Teachers unions react badly to teachers who don’t fall in line behind them. The unions’ methods range from public shamings and labor complaints to coordinated pressure on administrators to fire or withhold promotion from dissenters.
Joy Pullmann, managing editor of School Reform News, compiled the evidence into a 10-page report titled “Bullying Teachers: How Teachers Unions Secretly Push Teachers and Competitors Around.” The Washington Examiner published an op-ed by Pullmann about the report titled “When bullies grow up, they can always run teachers unions.”
In the op-ed Pullmann highlights a few of many examples of this type of bullying. “In February, a Utah teacher named Cole Kelly testified in favor of a bill that would penalize school districts for not granting all teacher organizations – not just unions, but also other professional organizations – equal access to teachers. A week later, he was released from his position as athletic director, which for school districts is tantamount to firing. His principal admitted she approved of his job performance but had released him because of pressure.”
Joy goes on to point out that “other teachers texted Kelly to say they agreed with him but were afraid of being fired if they spoke out or left their union. He is contesting his release.”
Joy’s work shines a bright light on an issue that is often under reported. It is imperative that we have the best professionals possible teaching our children irrespective of their views on unionization in the work force. States should look at policies that allow all teachers associations equal access to privileges like payroll deductions, teacher in-services and orientation, and seats on committees.
This week’s edition of The Leaflet features research and commentary addressing a new report on the economic effect of EPA regulations in the states, the cost of Obamacare, and credit union member business lending.
In routine tracking of education-related legislation, Joy Pullmann, managing editor of The Heartland Institute’s School Reform News, has uncovered evidence that teachers unions across the country routinely inhibit teachers from joining or speaking out about competing, nonunion teachers associations. In at least one case, this intimidation has resulted in a teacher losing his job. Most of the incidents are smaller. Taken alone, they’re isolated annoying incidents. Together, they form a pattern of repression and discrimination akin to the bullying among youngsters that state legislators around the nation have recently worked so hard to end. This merits similar concern.
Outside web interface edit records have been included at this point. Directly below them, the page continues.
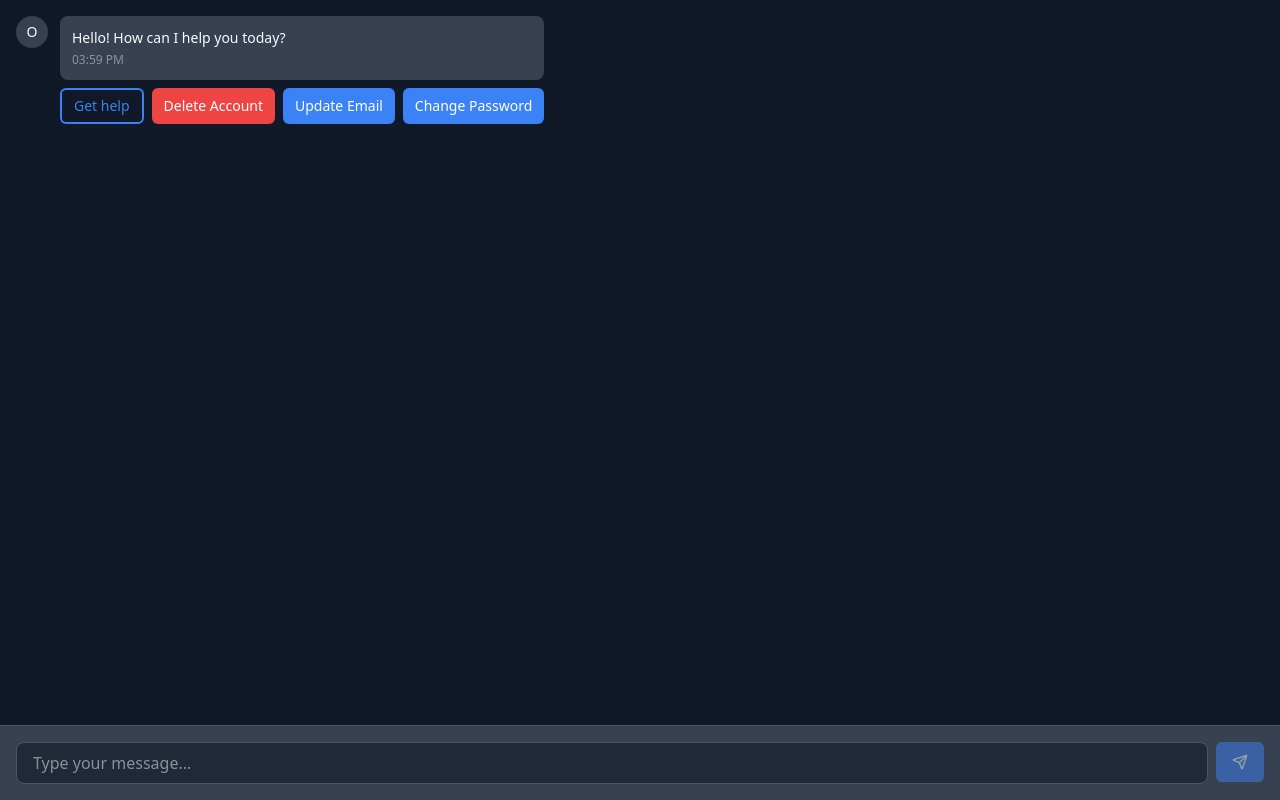
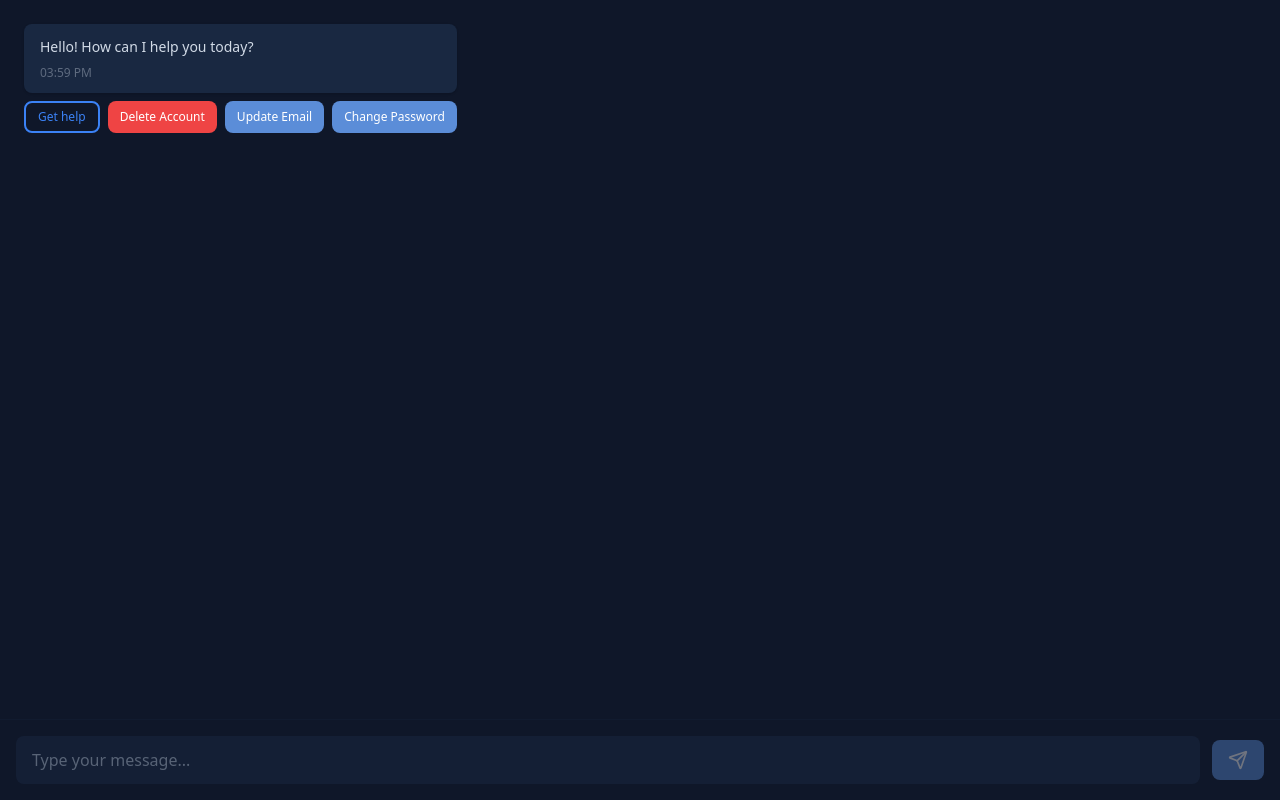
Before and after one commit to CorieW/react-actions-chat, a React (Vite) app: page / in a window 1280 px wide. Built offline with nearby package versions, Linux system fonts and the light colour scheme.

Commit message:
style: improve styling of default chat

```diff
--- a/src/App.css
+++ b/src/App.css
@@ -1,6 +1,7 @@
 #root {
   max-width: 1280px;
   margin: 0 auto;
-  padding: 2rem;
+  padding: 0;
   text-align: center;
+  min-height: 100vh;
 }
--- a/src/components/ChatInput.tsx
+++ b/src/components/ChatInput.tsx
@@ -85,19 +85,19 @@ export function ChatInput({
     <div
       className='p-4 border-t'
       style={{
-        borderColor: theme.borderColor,
-        backgroundColor: theme.secondaryColor,
+        borderColor: `${theme.borderColor}40`,
+        backgroundColor: theme.backgroundColor,
       }}
     >
       {getInputFieldDescription() && (
         <div
-          className='mb-3 text-sm opacity-75'
-          style={{ color: theme.textColor }}
+          className='mb-3 text-sm font-medium'
+          style={{ color: `${theme.textColor}cc` }}
         >
           {getInputFieldDescription()}
         </div>
       )}
-      <div className='flex gap-2'>
+      <div className='flex gap-3 items-center'>
         <input
           ref={inputRef}
           type={inputType}
@@ -105,23 +105,24 @@ export function ChatInput({
           onChange={e => setInputFieldValue(e.target.value)}
           onKeyPress={handleKeyPress}
           placeholder={inputPlaceholder}
-          className='flex-1 px-4 py-2 border rounded-lg focus:outline-none focus:ring-2 focus:ring-ring'
+          className='flex-1 px-4 py-3 rounded-lg focus:outline-none focus:ring-1 placeholder:text-opacity-50'
           style={{
-            backgroundColor: theme.inputBackgroundColor,
-            borderColor: theme.borderColor,
+            backgroundColor: `${theme.inputBackgroundColor}80`,
+            borderColor: 'transparent',
+            border: 'none',
             color: theme.inputTextColor,
           }}
         />
         <Button
           onClick={getInputFieldSubmitFunc?.() ?? (() => {})}
           disabled={getInputFieldValue().trim() === ''}
-          className='px-4'
+          className='px-4 py-3 rounded-lg disabled:opacity-40'
           style={{
             backgroundColor: theme.buttonColor,
             color: theme.buttonTextColor,
           }}
         >
-          <Send className='w-4 h-4' />
+          <Send className='w-5 h-5' />
         </Button>
       </div>
     </div>
--- a/src/components/MessageBubble.tsx
+++ b/src/components/MessageBubble.tsx
@@ -13,52 +13,33 @@ export function MessageBubble({
 }: MessageBubbleProps): React.JSX.Element {
   return (
     <div
-      className={`flex gap-3 ${
+      className={`flex gap-3 mb-1 ${
         message.type === 'self' ? 'flex-row-reverse' : 'flex-row'
       }`}
     >
-      {/* Avatar */}
-      <div className='shrink-0'>
-        <Avatar className='w-8 h-8'>
-          <div
-            className='flex items-center justify-center w-full h-full text-sm font-medium'
-            style={{
-              backgroundColor:
-                message.type === 'self'
-                  ? theme.primaryColor
-                  : theme.secondaryColor,
-              color:
-                message.type === 'self'
-                  ? theme.buttonTextColor
-                  : theme.textColor,
-            }}
-          >
-            {message.type === 'self' ? 'S' : 'O'}
-          </div>
-        </Avatar>
-      </div>
-
-      {/* Message Bubble */}
-      <div className='max-w-[70%]'>
+      {/* Message Bubble - No Avatar */}
+      <div className='max-w-[85%]'>
         <div
-          className='rounded-lg p-3'
+          className={`rounded-lg px-4 py-3 shadow-sm ${
+            message.type === 'self' ? 'ml-auto' : 'mr-auto'
+          }`}
           style={{
-            backgroundColor:
-              message.type === 'self'
-                ? theme.primaryColor
-                : theme.secondaryColor,
+            background: message.type === 'self'
+              ? `${theme.primaryColor}ee`
+              : `${theme.secondaryColor}f5`,
             color:
               message.type === 'self' ? theme.buttonTextColor : theme.textColor,
+            maxWidth: message.type === 'self' ? 'fit-content' : '100%',
           }}
         >
-          <p className='text-sm wrap-break-words'>{message.content}</p>
+          <p className='text-sm leading-relaxed wrap-break-words'>{message.content}</p>
           <span
-            className='block mt-1 text-xs'
+            className='block mt-1.5 text-xs'
             style={{
               color:
                 message.type === 'self'
                   ? `${theme.buttonTextColor}70`
-                  : `${theme.textColor}70`,
+                  : `${theme.textColor}60`,
             }}
           >
             {message.timestamp.toLocaleTimeString([], {
--- a/src/components/MessageButtons.tsx
+++ b/src/components/MessageButtons.tsx
@@ -87,7 +87,7 @@ export function MessageButtons({
         // Merge variant styles with custom styles (custom styles override variant)
         const buttonStyles = { ...variantStyles, ...button.style };
         const baseClassName =
-          'px-3 py-1.5 rounded-md text-sm font-medium transition-colors hover:opacity-90 focus-visible:outline-none focus-visible:ring-2 focus-visible:ring-offset-2';
+          'px-3 py-1.5 rounded-lg text-xs font-medium hover:opacity-90 focus-visible:outline-none focus-visible:ring-1';
         const buttonClassName = cn(baseClassName, button.className);
         return (
           <button
--- a/src/components/MessagesList.tsx
+++ b/src/components/MessagesList.tsx
@@ -22,7 +22,7 @@ export function MessagesList({
   }, [messages]);
 
   return (
-    <div className='flex-1 p-4 space-y-4 overflow-y-auto'>
+    <div className='flex-1 p-6 space-y-5 overflow-y-auto scroll-smooth'>
       {messages.map(message => (
         <MessageBubble key={message.id} message={message} theme={theme} />
       ))}
--- a/src/components/PersistentButtons.tsx
+++ b/src/components/PersistentButtons.tsx
@@ -72,10 +72,10 @@ export function PersistentButtons({
 
   return (
     <div
-      className='p-4 border-t flex flex-wrap gap-2 justify-start'
+      className='px-4 py-3 border-t flex flex-wrap gap-2 justify-center'
       style={{
-        border: 'none',
-        justifyContent: 'center',
+        borderColor: `${theme.borderColor}40`,
+        backgroundColor: theme.backgroundColor,
       }}
     >
       {buttons.map(button => {
@@ -84,7 +84,7 @@ export function PersistentButtons({
         // Merge variant styles with custom styles (custom styles override variant)
         const buttonStyles = { ...variantStyles, ...button.style };
         const baseClassName =
-          'px-3 py-1.5 rounded-md text-sm font-medium transition-colors hover:opacity-90 focus-visible:outline-none focus-visible:ring-2 focus-visible:ring-offset-2';
+          'px-4 py-2 rounded-lg text-sm font-medium hover:opacity-90 focus-visible:outline-none focus-visible:ring-1';
         const buttonClassName = cn(baseClassName, button.className);
         return (
           <button
--- a/src/components/ui/button.tsx
+++ b/src/components/ui/button.tsx
@@ -4,7 +4,7 @@ import { cva } from 'class-variance-authority';
 import { cn } from '../../lib/utils';
 
 const buttonVariants = cva(
-  'inline-flex items-center justify-center whitespace-nowrap rounded-md text-sm font-medium ring-offset-background transition-colors focus-visible:outline-none focus-visible:ring-2 focus-visible:ring-ring focus-visible:ring-offset-2 disabled:pointer-events-none disabled:opacity-50',
+  'inline-flex items-center justify-center whitespace-nowrap rounded-lg text-sm font-medium ring-offset-background focus-visible:outline-none focus-visible:ring-1 focus-visible:ring-ring disabled:pointer-events-none disabled:opacity-50',
   {
     variants: {
       variant: {
@@ -12,16 +12,16 @@ const buttonVariants = cva(
         destructive:
           'bg-destructive text-destructive-foreground hover:bg-destructive/90',
         outline:
-          'border border-input bg-background hover:bg-accent hover:text-accent-foreground',
+          'border border-input bg-background/50 hover:bg-accent hover:text-accent-foreground',
         secondary:
           'bg-secondary text-secondary-foreground hover:bg-secondary/80',
-        ghost: 'hover:bg-accent hover:text-accent-foreground',
+        ghost: 'hover:bg-accent/80 hover:text-accent-foreground',
         link: 'text-primary underline-offset-4 hover:underline',
       },
       size: {
         default: 'h-10 px-4 py-2',
-        sm: 'h-9 rounded-md px-3',
-        lg: 'h-11 rounded-md px-8',
+        sm: 'h-9 rounded-lg px-3',
+        lg: 'h-11 rounded-lg px-6',
         icon: 'h-10 w-10',
       },
     },
--- a/src/index.css
+++ b/src/index.css
@@ -1,27 +1,44 @@
 @import 'tailwindcss';
 
 @theme {
-  --color-background: rgb(31, 40, 51);
-  --color-foreground: rgb(223, 228, 237);
-  --color-card: rgb(56, 66, 82);
-  --color-card-foreground: rgb(223, 228, 237);
-  --color-popover: rgb(56, 66, 82);
-  --color-popover-foreground: rgb(223, 228, 237);
-  --color-primary: rgb(9, 105, 220);
+  /* Darker deep blue gradient background colors */
+  --color-background: rgb(2, 6, 23);
+  --color-foreground: rgb(224, 231, 255);
+
+  /* Card and surface colors with darker blue tones */
+  --color-card: rgb(10, 22, 40);
+  --color-card-foreground: rgb(224, 231, 255);
+  --color-popover: rgb(10, 22, 40);
+  --color-popover-foreground: rgb(224, 231, 255);
+
+  /* Darker blue primary */
+  --color-primary: rgb(29, 78, 216);
   --color-primary-foreground: rgb(255, 255, 255);
-  --color-secondary: rgb(101, 112, 139);
-  --color-secondary-foreground: rgb(223, 228, 237);
-  --color-muted: rgb(101, 112, 139);
-  --color-muted-foreground: rgb(156, 163, 171);
-  --color-accent: rgb(56, 66, 82);
-  --color-accent-foreground: rgb(223, 228, 237);
-  --color-destructive: rgb(232, 75, 48);
+
+  /* Secondary with darker blue tones */
+  --color-secondary: rgb(12, 30, 61);
+  --color-secondary-foreground: rgb(224, 231, 255);
+
+  /* Muted colors for subtle elements */
+  --color-muted: rgb(30, 58, 100);
+  --color-muted-foreground: rgb(129, 157, 204);
+
+  /* Accent with darker blue */
+  --color-accent: rgb(30, 64, 175);
+  --color-accent-foreground: rgb(255, 255, 255);
+
+  /* Destructive with better visibility */
+  --color-destructive: rgb(239, 68, 68);
   --color-destructive-foreground: rgb(255, 255, 255);
-  --color-border: rgb(75, 84, 104);
-  --color-input: rgb(75, 84, 104);
-  --color-ring: rgb(9, 105, 220);
-  --color-navbar: rgb(24, 30, 39);
-  --radius: 0.375rem;
+
+  /* Border and input with darker blue tones */
+  --color-border: rgb(12, 30, 61);
+  --color-input: rgb(12, 30, 61);
+  --color-ring: rgb(29, 78, 216);
+  --color-navbar: rgb(2, 6, 23);
+
+  /* Modern radius values */
+  --radius: 0.75rem;
 }
 
 * {
@@ -29,6 +46,29 @@
 }
 
 body {
-  background-color: var(--color-background);
+  background: rgb(15, 23, 41);
+  background-attachment: fixed;
   color: var(--color-foreground);
+  font-smooth: always;
+  -webkit-font-smoothing: antialiased;
+  -moz-osx-font-smoothing: grayscale;
 }
+
+/* Modern scrollbar styling with darker blue */
+::-webkit-scrollbar {
+  width: 8px;
+  height: 8px;
+}
+
+::-webkit-scrollbar-track {
+  background: rgb(10, 22, 40);
+}
+
+::-webkit-scrollbar-thumb {
+  background: rgb(30, 58, 100);
+  border-radius: 4px;
+}
+
+::-webkit-scrollbar-thumb:hover {
+  background: rgb(29, 78, 216);
+}
--- a/src/lib/themes.ts
+++ b/src/lib/themes.ts
@@ -14,14 +14,14 @@ export const LIGHT_THEME: ChatTheme = {
 };
 
 export const DARK_THEME: ChatTheme = {
-  primaryColor: '#3b82f6', // Self message background (blue)
-  secondaryColor: '#374151', // Other message background (gray-700)
-  backgroundColor: '#111827', // Chat container background (gray-900)
-  textColor: '#f9fafb', // Primary text (gray-50)
-  borderColor: '#4b5563', // Border (gray-600)
-  inputBackgroundColor: '#1f2937', // Input background (gray-800)
-  inputTextColor: '#f9fafb', // Input text (gray-50)
-  buttonColor: '#3b82f6', // Button (blue-600)
+  primaryColor: '#4a7fc1', // Self message background (medium blue)
+  secondaryColor: '#1a2942', // Other message background (dark blue-gray)
+  backgroundColor: '#0f1729', // Chat container background (very dark navy)
+  textColor: '#d1dae6', // Primary text (light gray-blue)
+  borderColor: '#1a2942', // Border (dark blue-gray)
+  inputBackgroundColor: '#1a2942', // Input background (dark blue-gray)
+  inputTextColor: '#9ca7b8', // Input text (muted gray-blue)
+  buttonColor: '#5b8dd8', // Button (brighter blue)
   buttonTextColor: '#ffffff', // Button text (white)
 };
 
```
What We’re Working On
Research & Commentary: Credit Union Member Business Lending and Bill S. 2231
The U.S. Senate is considering a bill that would lift—but not eliminate—the current cap on credit unions’ ability to lend to businesses. Credit unions have made business loans since they began in the United States during the nineteenth century, but since 1998 they have been limited to lending 12.5 percent of their assets to member businesses. The bill by Sen. Mark Udall (D-CO) and Sen. Rand Paul (R-KY) would raise the cap to 27.5 percent.
Supporters of the proposal say raising the cap on credit union member business loans would open up new avenues of credit to small business where traditional banks have been unwilling to invest.
Legislative Specialist Kendall Antekeier discusses a report from the Joint Economic Committee that shows taxpayers will pay $4 trillion in taxes due to the federal health care law.
Sen. Jim DeMint (R-SC) noted, “For all the hidden taxes, for all the exploding spending projections, for all the untold dollars and freedoms that will be lost under government-run health care, for all the unknown unknowns, the American people actually seem to know exactly what ObamaCare will always cost them: more.”
A PDF of the JEC report can be found here: http://heartland.org/policy-documents/obamacares-4-trillion-tax-increase
Is Obama this Century’s Hayes?
There are many ways to describe those who fear encroaching technology: Luddites, technophobes, and, incorrectly, President Rutherford B. Hayes. To Hayes is attributed technophobia so intense that he is alleged to have been oblivious to the value of having a telephone in the White House Oval Office.
ALEC Documents State-Specific Impacts of EPA Regulations
The American Legislative Exchange Council (ALEC) released a new report, “Economy Derailed: State-by-State Impacts of the EPA Regulatory Train Wreck”, which details how new EPA regulations are affecting development in the states. The study builds on a report issued last year by providing additional resources for state legislators, documenting greater opposition to EPA’s regulatory agenda, and providing place-based assessments of the economic impact on given states.